(Records contained in a dataset)

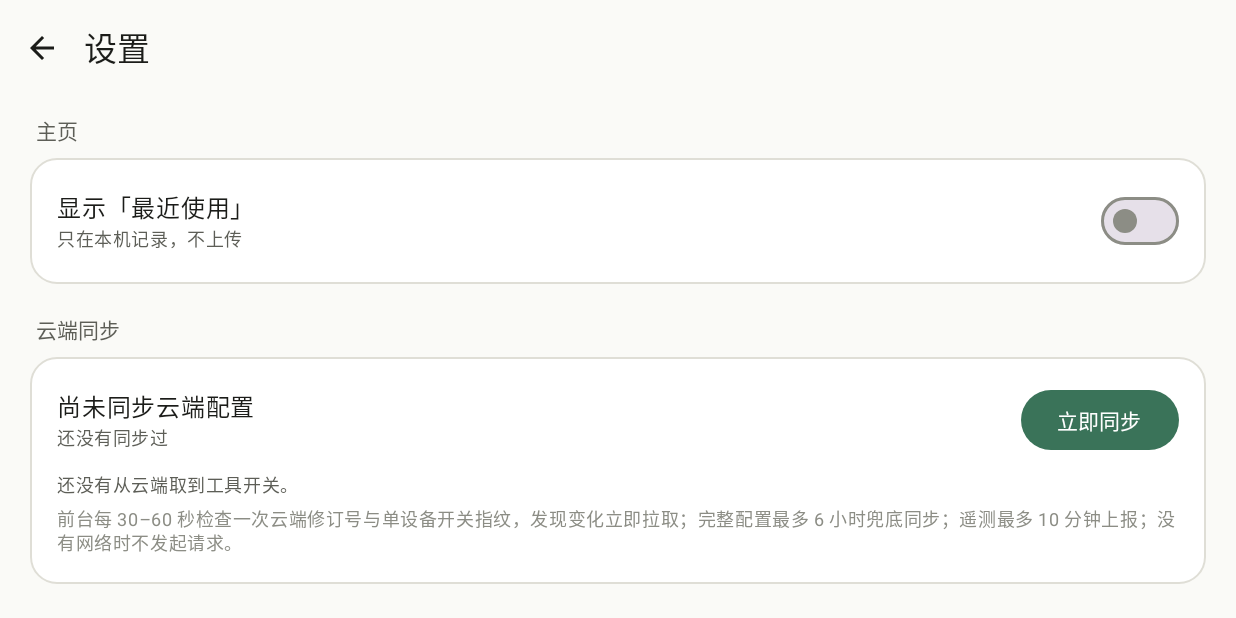
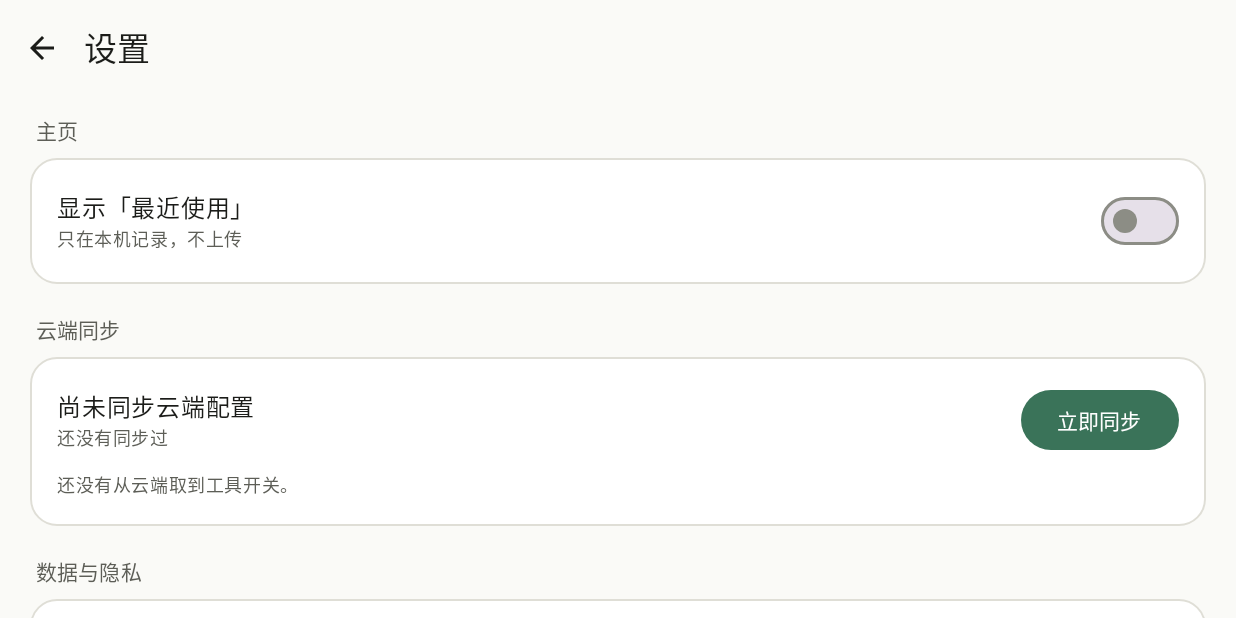
Before and after one commit to x1aoren/SubjectToolbox, an Android app built with Jetpack Compose: the SettingsScreen screen opened through its navigation route, scrolled down 730 dp, on a phone screen of 824 x 412 dp (held sideways). Run offline under Robolectric (Android 15) with nearby library versions, the phone set to English and light mode, and no system bars.

Commit message:
fix: 精简设置页说明文案
- 云端同步分组去掉底部「前台每 30–60 秒检查…」小字
- 数据与隐私分组去掉「关闭后会立即停止记录…」小字，
  匿名使用统计描述去掉「；不含姓名或学号」

```diff
--- a/feature/settings/src/main/kotlin/cn/stb/feature/settings/SettingsScreen.kt
+++ b/feature/settings/src/main/kotlin/cn/stb/feature/settings/SettingsScreen.kt
@@ -300,13 +300,6 @@ fun SettingsScreen(
                             color = MaterialTheme.colorScheme.outline,
                         )
                     }
-                    Spacer(Modifier.height(4.dp))
-                    Text(
-                        text = "前台每 30–60 秒检查一次云端修订号与单设备开关指纹，发现变化立即拉取；" +
-                            "完整配置最多 6 小时兜底同步；遥测最多 10 分钟上报；没有网络时不发起请求。",
-                        style = MaterialTheme.typography.bodySmall,
-                        color = MaterialTheme.colorScheme.outline,
-                    )
                 }
             }
 
@@ -316,7 +309,7 @@ fun SettingsScreen(
                         Column(modifier = Modifier.weight(1f)) {
                             Text("匿名使用统计", style = MaterialTheme.typography.bodyLarge)
                             Text(
-                                "记录打开过哪些工具、版本与会话时长；不含姓名或学号",
+                                "记录打开过哪些工具、版本与会话时长",
                                 style = MaterialTheme.typography.bodySmall,
                                 color = MaterialTheme.colorScheme.onSurfaceVariant,
                             )
@@ -326,12 +319,6 @@ fun SettingsScreen(
                             onCheckedChange = { viewModel.setTelemetryEnabled(it) },
                         )
                     }
-                    Spacer(Modifier.height(8.dp))
-                    Text(
-                        "关闭后会立即停止记录并清空本地待上报队列；云端配置仍会同步，用于接收工具开关。",
-                        style = MaterialTheme.typography.bodySmall,
-                        color = MaterialTheme.colorScheme.outline,
-                    )
                 }
             }
 
```
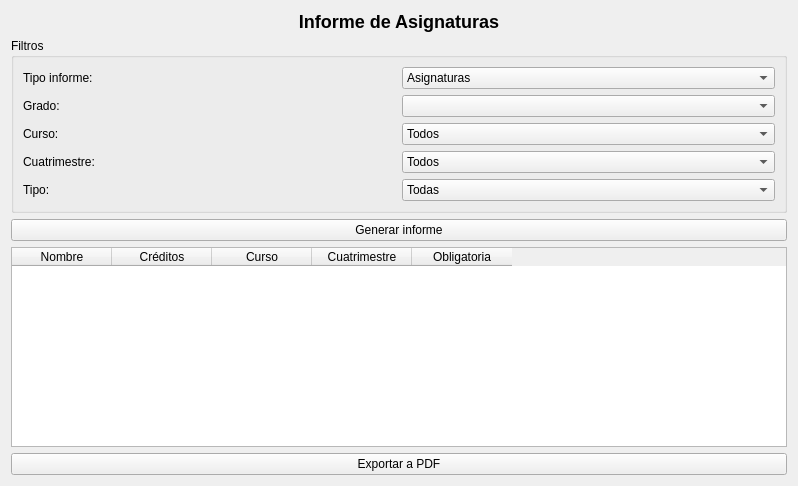
First picture: the form in app/view/InformeAsignaturasPage.ui, repository Orphereum/2DAM_DI_Universidad, before the edit.
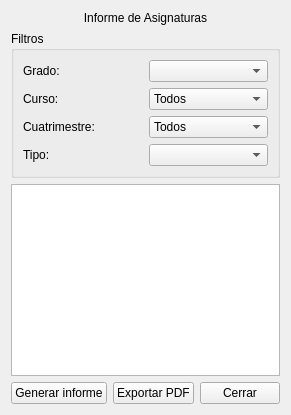
Second picture: the form after the edit.

```diff
--- a/app/view/InformeAsignaturasPage.ui
+++ b/app/view/InformeAsignaturasPage.ui
@@ -2,23 +2,15 @@
 <ui version="4.0">
  <class>InformeAsignaturasPage</class>
  <widget class="QWidget" name="InformeAsignaturasPage">
-  <property name="geometry">
-   <rect>
-    <x>0</x>
-    <y>0</y>
-    <width>798</width>
-    <height>486</height>
-   </rect>
-  </property>
   <property name="windowTitle">
    <string>Informe de Asignaturas</string>
   </property>
-  <layout class="QVBoxLayout" name="verticalLayout">
+
+  <layout class="QVBoxLayout">
+
+   <!-- TITULO -->
    <item>
     <widget class="QLabel" name="lblTitulo">
-     <property name="styleSheet">
-      <string>font-size: 18px; font-weight: bold;</string>
-     </property>
      <property name="text">
       <string>Informe de Asignaturas</string>
      </property>
@@ -27,175 +19,110 @@
      </property>
     </widget>
    </item>
+
+   <!-- FILTROS -->
    <item>
     <widget class="QGroupBox" name="groupFiltros">
      <property name="title">
       <string>Filtros</string>
      </property>
-     <layout class="QGridLayout" name="gridLayout">
+
+     <layout class="QGridLayout">
+
       <item row="0" column="0">
-       <widget class="QLabel" name="labelTipoInforme">
-        <property name="text">
-         <string>Tipo informe:</string>
-        </property>
-       </widget>
-      </item>
-      <item row="0" column="1">
-       <widget class="QComboBox" name="cb_tipo_informe">
-        <item>
-         <property name="text">
-          <string>Asignaturas</string>
-         </property>
-        </item>
-       </widget>
-      </item>
-      <item row="1" column="0">
-       <widget class="QLabel" name="labelGrado">
+       <widget class="QLabel">
         <property name="text">
          <string>Grado:</string>
         </property>
        </widget>
       </item>
-      <item row="1" column="1">
+      <item row="0" column="1">
        <widget class="QComboBox" name="cb_grado"/>
       </item>
-      <item row="2" column="0">
-       <widget class="QLabel" name="labelCurso">
+
+      <item row="1" column="0">
+       <widget class="QLabel">
         <property name="text">
          <string>Curso:</string>
         </property>
        </widget>
       </item>
-      <item row="2" column="1">
+      <item row="1" column="1">
        <widget class="QComboBox" name="cb_curso">
-        <item>
-         <property name="text">
-          <string>Todos</string>
-         </property>
-        </item>
-        <item>
-         <property name="text">
-          <string>1</string>
-         </property>
-        </item>
-        <item>
-         <property name="text">
-          <string>2</string>
-         </property>
-        </item>
-        <item>
-         <property name="text">
-          <string>3</string>
-         </property>
-        </item>
-        <item>
-         <property name="text">
-          <string>4</string>
-         </property>
-        </item>
+        <item><property name="text"><string>Todos</string></property></item>
+        <item><property name="text"><string>1</string></property></item>
+        <item><property name="text"><string>2</string></property></item>
+        <item><property name="text"><string>3</string></property></item>
+        <item><property name="text"><string>4</string></property></item>
        </widget>
       </item>
-      <item row="3" column="0">
-       <widget class="QLabel" name="labelCuatrimestre">
+
+      <item row="2" column="0">
+       <widget class="QLabel">
         <property name="text">
          <string>Cuatrimestre:</string>
         </property>
        </widget>
       </item>
-      <item row="3" column="1">
+      <item row="2" column="1">
        <widget class="QComboBox" name="cb_cuatrimestre">
-        <item>
-         <property name="text">
-          <string>Todos</string>
-         </property>
-        </item>
-        <item>
-         <property name="text">
-          <string>1</string>
-         </property>
-        </item>
-        <item>
-         <property name="text">
-          <string>2</string>
-         </property>
-        </item>
+        <item><property name="text"><string>Todos</string></property></item>
+        <item><property name="text"><string>1</string></property></item>
+        <item><property name="text"><string>2</string></property></item>
        </widget>
       </item>
-      <item row="4" column="0">
-       <widget class="QLabel" name="labelTipo">
+
+      <item row="3" column="0">
+       <widget class="QLabel">
         <property name="text">
          <string>Tipo:</string>
         </property>
        </widget>
       </item>
-      <item row="4" column="1">
-       <widget class="QComboBox" name="cb_tipo">
-        <item>
-         <property name="text">
-          <string>Todas</string>
-         </property>
-        </item>
-        <item>
-         <property name="text">
-          <string>Obligatorias</string>
-         </property>
-        </item>
-        <item>
-         <property name="text">
-          <string>Optativas</string>
-         </property>
-        </item>
-       </widget>
+      <item row="3" column="1">
+       <widget class="QComboBox" name="cb_tipo"/>
       </item>
+
      </layout>
     </widget>
    </item>
+
+   <!-- TABLA -->
    <item>
-    <widget class="QPushButton" name="btn_generar">
-     <property name="text">
-      <string>Generar informe</string>
-     </property>
-    </widget>
+    <widget class="QTableWidget" name="tbl_resultados"/>
    </item>
+
+   <!-- BOTONES -->
    <item>
-    <widget class="QTableWidget" name="tbl_resultados">
-     <property name="columnCount">
-      <number>5</number>
-     </property>
-     <column>
-      <property name="text">
-       <string>Nombre</string>
-      </property>
-     </column>
-     <column>
-      <property name="text">
-       <string>Créditos</string>
-      </property>
-     </column>
-     <column>
-      <property name="text">
-       <string>Curso</string>
-      </property>
-     </column>
-     <column>
-      <property name="text">
-       <string>Cuatrimestre</string>
-      </property>
-     </column>
-     <column>
-      <property name="text">
-       <string>Obligatoria</string>
-      </property>
-     </column>
-    </widget>
+    <layout class="QHBoxLayout">
+
+     <item>
+      <widget class="QPushButton" name="btn_generar">
+       <property name="text">
+        <string>Generar informe</string>
+       </property>
+      </widget>
+     </item>
+
+     <item>
+      <widget class="QPushButton" name="btn_exportar">
+       <property name="text">
+        <string>Exportar PDF</string>
+       </property>
+      </widget>
+     </item>
+
+     <item>
+      <widget class="QPushButton" name="btn_cerrar">
+       <property name="text">
+        <string>Cerrar</string>
+       </property>
+      </widget>
+     </item>
+
+    </layout>
    </item>
-   <item>
-    <widget class="QPushButton" name="btn_exportar">
-     <property name="text">
-      <string>Exportar a PDF</string>
-     </property>
-    </widget>
-   </item>
+
   </layout>
  </widget>
  <resources/>
```
Left out of the diff: 4 changed lines with no effect on the pictures.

EXERCISE DETAILS: Find how many lines in the entries above use the word "colorScheme". Write the number alone.

SOLUTION TO THE PROBLEM: 4